## About this exercise
Count how many lines below include the string "content", and give that number without anything else.

## Web page revision data
# # # # #

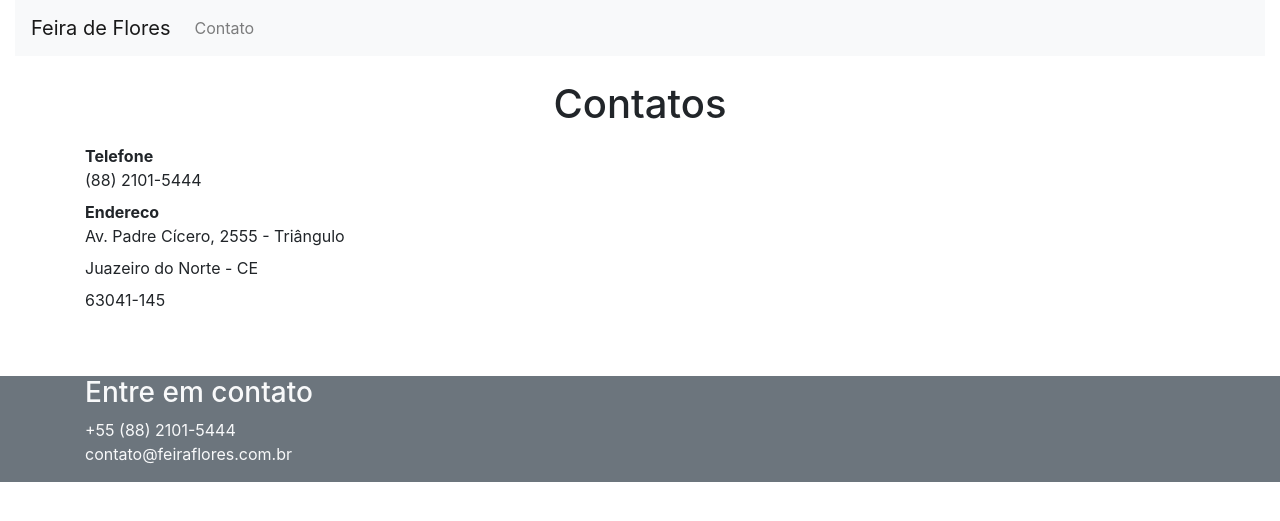
After one commit to alvesgabriel/feira_flores, a Django app: page /contato/ in a window 1280 px wide. The commit adds this page. Shown: the top 521 px of the page. Run offline with Django 3.2, Linux system fonts and the light colour scheme; some libraries are stand-ins or nearby versions.

Commit message:
Feito o design da página de contatos, extraido base.html
close #28

```diff
--- /dev/null
+++ b/feira_flores/core/templates/base.html
@@ -0,0 +1,56 @@
+{% load static %}
+<!DOCTYPE html>
+<html lang="en">
+<head>
+    <meta charset="utf-8">
+    <meta name="viewport" content="width=device-width, initial-scale=1">
+
+    <title>{% block title %}Feira de Flores{% endblock title %}</title>
+
+    <link href="{% static 'css/bootstrap.min.css' %}" rel="stylesheet">
+    <link href="{% static 'css/style.css' %}" rel="stylesheet">
+    <script src="{% static 'js/jquery.min.js' %}"></script>
+    <script src="{% static 'js/bootstrap.min.js' %}"></script>
+    <script src="{% static 'js/scripts.js' %}"></script>
+
+</head>
+<body>
+
+<div class="container-fluid">
+    <div class="row">
+        <div class="col-md-12">
+            <nav class="navbar navbar-expand-lg navbar-light bg-light">
+                <a class="navbar-brand" href="/">Feira de Flores</a>
+                <button class="navbar-toggler" type="button" data-toggle="collapse" data-target="#bs-example-navbar-collapse-1">
+                    <span class="navbar-toggler-icon"></span>
+                </button>
+                <div class="collapse navbar-collapse" id="navbarNav">
+                    <ul class="navbar-nav">
+                        <li class="nav-item">
+                            <a class="nav-link" href="/contato">Contato</a>
+                        </li>
+                    </ul>
+                </div>
+            </nav>
+        </div>
+    </div>
+</div>
+
+{% block content %}{% endblock content %}
+
+<footer class="main-footer mt-5 text-light bg-secondary">
+    <div class="container">
+        <div class="row">
+            <div class="col">
+                <h3 class="mt3">Entre em contato</h3>
+                <address class="main-address">
+                    +55 (88) 2101-5444<br/>
+                    <a href="mailto:contato@feiraflores.com.br" class="text-light">contato@feiraflores.com.br</a>
+                </address>
+            </div>
+        </div>
+    </div>
+</footer>
+
+</body>
+</html>
--- /dev/null
+++ b/feira_flores/core/templates/core/contact_detail.html
@@ -0,0 +1,27 @@
+{% extends 'base.html' %}
+
+{% block title %}
+Contatos
+{% endblock title %}
+
+{% block content %}
+<div class="container">
+    <div class="row">
+        <div class="col-md-12">
+            <h1 class="text-center mt-4 mb-3">Contatos</h1>
+        </div>
+    </div>
+    <div class="row">
+        <div class="col-md-12">
+            <dl>
+                <dt>Telefone</dt>
+                <dd>(88) 2101-5444</dd>
+                <dt>Endereco</dt>
+                <dd>Av. Padre Cícero, 2555 - Triângulo</dd>
+                <dd>Juazeiro do Norte - CE</dd>
+                <dd>63041-145</dd>
+            </dl>
+        </div>
+    </div>
+</div>
+{% endblock content %}
--- a/feira_flores/core/views.py
+++ b/feira_flores/core/views.py
@@ -2,4 +2,8 @@ from django.shortcuts import render
 
 
 def home(request):
-    return render(request, 'home.html')
+    return render(request, 'core/home.html')
+
+
+def contact(request):
+    return render(request, 'core/contact_detail.html')
--- a/feira_flores/urls.py
+++ b/feira_flores/urls.py
@@ -21,4 +21,5 @@ from feira_flores.core import views as core_views
 urlpatterns = [
     path('admin/', admin.site.urls),
     path('', core_views.home),
+    path('contato/', core_views.contact),
 ]
```
Also changed, not shown: feira_flores/core/templates/core/home.html (renamed from feira_flores/core/templates/home.html, +6 -88 lines), feira_flores/tests/tests.py (+22 -2 lines).
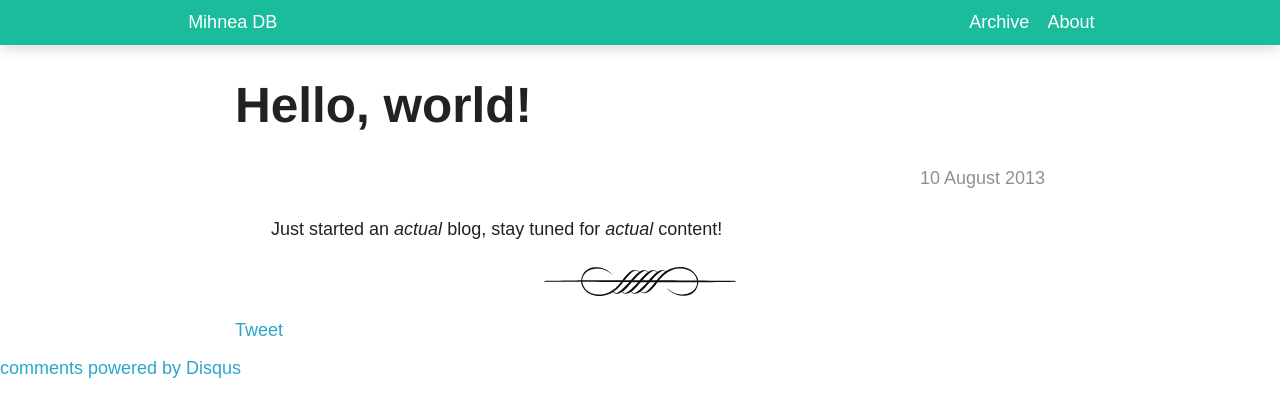
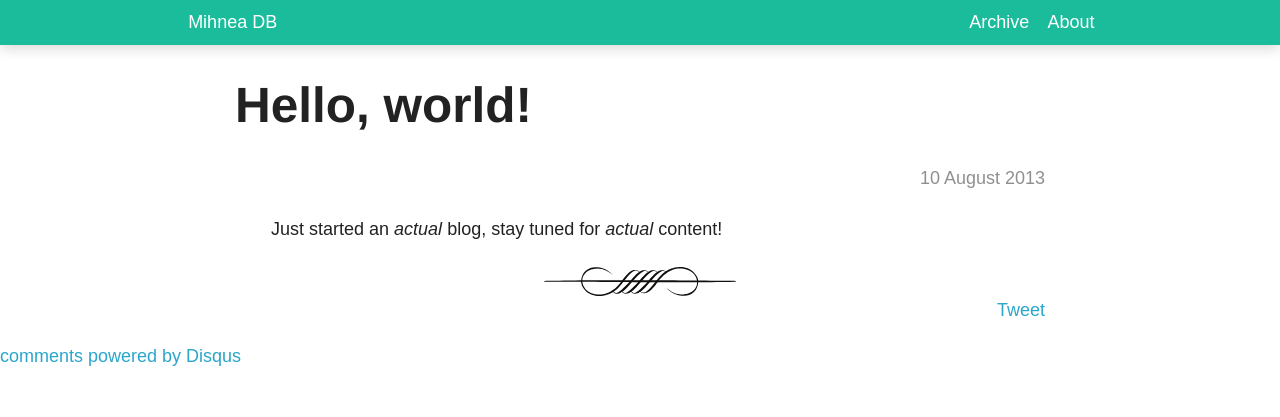
Before and after one commit to mihneadb/mihneadb.github.io, a Jekyll site: the page built from _posts/2013-08-10-hello-world.md, in a window 1280 px wide. Shown: the top 417 px of the page. Built offline with Jekyll 4.4.1, drawn with Linux system fonts in a browser that asks for light colours; Markdown is read by kramdown in place of the engine named in the settings; comment, search, counter and statistics services are not loaded.

Commit message:
one line share buttons

```diff
--- a/css/default.css
+++ b/css/default.css
@@ -36,7 +36,7 @@ body {
 }
 
 .share {
-    /*text-align: right;*/
+    text-align: right;
 }
 
 .share ul {
@@ -44,7 +44,7 @@ body {
 }
 
 .share li {
-    /*display: inline;*/
+    display: inline;
     height:20px;
     vertical-align: top;
 }
```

# # # # #

## Written answer
4